The growing role of SENCOs and why it needs resourcing
Carterton School parent Jayne Bryant has spent years tracking through the difficult and complex pathway of special education. Her son Liam, who’s now seven, suffers from epilepsy and is on…
Carterton School parent Jayne Bryant has spent years tracking through the difficult and complex pathway of special education. Her son Liam, who’s now seven, suffers from epilepsy and is on the autism spectrum.
Jayne marvels at the time and care shown to Liam by his school and its special education needs coordinator (SENCO), Wendy Taylor.
“While it was noticed in kindergarten, Liam had started school before we were able to get the autism diagnosis and that’s where the school and Wendy have been fantastic.”
As a result of that energy and hard work, Liam now receives ORS funding topped with extra support directly from the school. This means he has a full-time teacher aide.
“Wendy’s been in every meeting, right from transition from kindergarten. She’s been involved in doing the forms, working with the RTLB and his class teachers. She’s been overseeing the whole thing.”
But as deputy principal and SENCO, Wendy Taylor needs to keep the big picture in mind as well as the details around individual education plans for each child who needs extra support. Nationally it’s estimated that at least 20 percent of students, and as many as 30 percent, need extra learning support at some stage of their education and that’s a number reflected at Carterton School.
Taylor says analysing data is a big part of her SENCO role. The data she uses is meaningful and backed by knowledge of the child’s background, along with strong relationships with families, as well as with fellow teachers and support staff.
“I liken National Standards data to a billboard with a white background. It’s a blank slate. What we look at in our data is putting the children in the picture. What is it they bring to school in their bag, in their kete, and take home again? It’s that rich, diverse information that we look at.”
School principal, Alison Woollard, says having a SENCO with an overall view of the school means that resources can be targeted where they are most needed.
“Wendy and I look at the whole school achievement data and then the learning teams and the classroom teacher have a closer look at the finer detail.”
As well as being deputy principal, the SENCO role dovetails well into Taylor’s other roles such as the leader of the PB4L programme and pastoral care. These are intertwined for obvious reasons.
“You need to know what children are bringing to school in their bag – the stuff that’s sitting around and underneath the data. The response to a child who is annoyed or angry about something will be different depending on the reason for this.”
But how to share practice?
It was analysing data, along with discussions with the school’s RTLB, that helped her to discover that students who participated in two different learning programmes did significantly better than those who didn’t get access to both.
“We found that the children who were doing both Rainbow Reading and the Steps into Literacy programme accelerated their learning much quicker than those who were doing just one or other of the programmes.”
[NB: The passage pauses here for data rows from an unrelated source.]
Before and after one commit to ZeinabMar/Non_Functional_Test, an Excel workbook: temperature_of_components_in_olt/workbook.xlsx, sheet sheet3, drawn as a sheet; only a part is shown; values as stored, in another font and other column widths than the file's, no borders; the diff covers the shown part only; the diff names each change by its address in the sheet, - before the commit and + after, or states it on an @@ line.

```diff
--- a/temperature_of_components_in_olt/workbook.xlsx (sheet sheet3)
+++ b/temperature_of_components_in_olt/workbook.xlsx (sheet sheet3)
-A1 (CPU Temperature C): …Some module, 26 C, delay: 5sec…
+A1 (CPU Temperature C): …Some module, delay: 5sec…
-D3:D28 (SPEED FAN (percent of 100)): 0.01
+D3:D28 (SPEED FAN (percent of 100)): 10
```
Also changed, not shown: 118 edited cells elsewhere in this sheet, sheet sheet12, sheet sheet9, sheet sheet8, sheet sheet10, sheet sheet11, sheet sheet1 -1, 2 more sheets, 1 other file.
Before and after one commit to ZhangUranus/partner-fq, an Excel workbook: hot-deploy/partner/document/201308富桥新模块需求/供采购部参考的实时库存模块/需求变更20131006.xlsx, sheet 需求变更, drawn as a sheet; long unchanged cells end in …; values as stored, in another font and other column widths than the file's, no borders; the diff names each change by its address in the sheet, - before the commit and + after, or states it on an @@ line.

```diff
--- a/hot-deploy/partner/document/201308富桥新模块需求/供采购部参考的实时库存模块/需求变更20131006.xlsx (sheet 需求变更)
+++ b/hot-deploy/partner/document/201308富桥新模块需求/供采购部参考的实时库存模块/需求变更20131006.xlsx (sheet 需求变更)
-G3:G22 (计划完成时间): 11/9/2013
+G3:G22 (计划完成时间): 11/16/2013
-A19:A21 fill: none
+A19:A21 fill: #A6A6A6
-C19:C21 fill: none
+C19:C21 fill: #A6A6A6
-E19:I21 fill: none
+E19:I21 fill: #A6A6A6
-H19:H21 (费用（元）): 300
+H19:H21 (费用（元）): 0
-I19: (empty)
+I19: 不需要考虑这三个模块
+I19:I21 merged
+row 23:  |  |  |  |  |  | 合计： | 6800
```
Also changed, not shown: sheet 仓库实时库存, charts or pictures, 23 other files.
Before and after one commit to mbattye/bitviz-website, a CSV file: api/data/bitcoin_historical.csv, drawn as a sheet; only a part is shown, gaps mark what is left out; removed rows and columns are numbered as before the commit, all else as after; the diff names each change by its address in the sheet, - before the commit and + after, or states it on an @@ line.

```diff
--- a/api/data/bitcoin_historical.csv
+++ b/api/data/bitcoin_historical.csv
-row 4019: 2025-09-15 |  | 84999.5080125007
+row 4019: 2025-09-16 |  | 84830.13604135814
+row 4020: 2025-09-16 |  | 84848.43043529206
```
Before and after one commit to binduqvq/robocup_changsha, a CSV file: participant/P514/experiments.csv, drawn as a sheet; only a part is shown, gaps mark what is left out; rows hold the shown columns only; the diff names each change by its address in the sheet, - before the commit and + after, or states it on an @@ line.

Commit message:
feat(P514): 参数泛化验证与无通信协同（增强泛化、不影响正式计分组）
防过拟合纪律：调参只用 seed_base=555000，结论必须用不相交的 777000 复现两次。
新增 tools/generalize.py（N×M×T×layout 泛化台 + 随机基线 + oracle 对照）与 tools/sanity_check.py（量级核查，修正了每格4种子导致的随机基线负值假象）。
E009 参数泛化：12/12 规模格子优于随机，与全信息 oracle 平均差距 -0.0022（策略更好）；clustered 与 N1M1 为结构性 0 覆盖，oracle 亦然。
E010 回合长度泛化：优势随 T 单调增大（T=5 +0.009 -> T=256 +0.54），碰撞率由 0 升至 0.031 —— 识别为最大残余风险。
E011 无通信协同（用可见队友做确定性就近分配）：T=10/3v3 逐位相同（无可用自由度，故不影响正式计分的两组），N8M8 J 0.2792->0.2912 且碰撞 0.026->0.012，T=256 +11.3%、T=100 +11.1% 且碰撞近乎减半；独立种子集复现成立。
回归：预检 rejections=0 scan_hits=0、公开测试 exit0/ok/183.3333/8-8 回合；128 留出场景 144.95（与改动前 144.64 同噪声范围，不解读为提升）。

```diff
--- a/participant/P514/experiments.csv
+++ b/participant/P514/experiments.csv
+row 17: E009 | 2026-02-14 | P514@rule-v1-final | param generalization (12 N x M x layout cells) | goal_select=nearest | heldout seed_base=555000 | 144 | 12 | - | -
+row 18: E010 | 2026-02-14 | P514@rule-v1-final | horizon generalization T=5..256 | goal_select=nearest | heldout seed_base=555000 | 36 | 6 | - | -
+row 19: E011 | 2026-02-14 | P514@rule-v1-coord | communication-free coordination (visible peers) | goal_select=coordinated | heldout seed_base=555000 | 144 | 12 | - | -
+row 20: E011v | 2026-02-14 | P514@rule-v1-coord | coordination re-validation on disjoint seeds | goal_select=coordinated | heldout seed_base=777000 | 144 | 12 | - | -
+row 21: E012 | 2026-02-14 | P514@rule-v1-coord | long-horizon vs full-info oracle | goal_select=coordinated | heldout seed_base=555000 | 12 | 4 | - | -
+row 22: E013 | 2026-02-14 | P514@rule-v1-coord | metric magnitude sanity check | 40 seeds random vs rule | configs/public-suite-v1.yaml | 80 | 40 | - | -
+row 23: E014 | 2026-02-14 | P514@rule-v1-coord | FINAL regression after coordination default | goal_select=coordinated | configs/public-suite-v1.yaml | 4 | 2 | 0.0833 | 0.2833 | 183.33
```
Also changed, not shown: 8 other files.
That was important knowledge that could and should be shared. But currently there’s no clear way to do that other than through informal collegial means.
And the SENCO role varies widely between schools. Combine that with the lack of clear and identifiable pathways of support for students, and schools and families are too often operating in the dark when it comes to special education.
The Special Education Update report released last term is promising to tidy up the system, with a restructuring of roles at the Ministry of Education and the appointment of lead coordinators for children with extra learning needs. Over time, resources will be shifted from older children to younger children to bolster early intervention. SENCOs may end up as the lead coordinators (for multiple services) for children with lower needs.
The problem is that SENCOs are often not resourced or trained for the role, and many are already working at capacity. (The Update largely overlooks growing demand for special education and under-funding, but that’s a whole other article in itself, as are the likely effects of the proposals on ministry staff.)
It’s difficult to quantify the extra hours that Taylor’s SENCO role involves because each day is different, but she estimates it would be at least two hours a day on top of her other duties such as that of deputy principal.
So how does she define her role?
“It’s that overview and coordination of monitoring, and I don’t mean checklists, more checking, to make sure that things are happening because, especially with children whose IEPs aren’t so regular, you need someone to keep an eye on those, and coordinate the personnel.”
So it is a critical role, and one that most schools now have. Yet it is not recognised formally so there is no universally accepted job description or training and no automatic release time or management units attached it.
Principal Woollard says this is a significant weakness in the way special needs in schools are resourced and coordinated. “Having a SENCO role is good practice but nowhere does it say a school must have a SENCO.
“What’s been making it more difficult is the large, and growing, number of children with high needs who are not ORS funded, or supported through high health funding or special behaviour funding. Every principal I talk to talks about that seemingly growing number of children who are finding it difficult to be part of a school.”
She strongly backs the campaign by NZEI Te Riu Roa to formalise the SENCO role and for additional staffing units to resource it.
This was one of the key messages, along with underfunding, raised in the Special Education consultation run by the ministry last year.
In response to questions from EA about the need for funding for the role, the ministry’s head of Special Education Dr David Wales said that schools are already funded for it from school staffing entitlements (which would be abolished by the government’s proposed funding reforms) and operational grants (which have been frozen).
But he did add that, “SENCOs are a very important part of supporting the additional learning needs of children, and they will continue to be important.
“We are planning to identify a small number of schools and/or Communities of Learning to develop and test more coherent approaches to learning support. This will take into account resourcing, models of service delivery; roles (such as SENCO roles); and staff capability needs to improve access and provision of learning support within a community.”
Meantime, NZEI Te Riu Roa members will continue to campaign for proper recognition and resourcing of the SENCO role.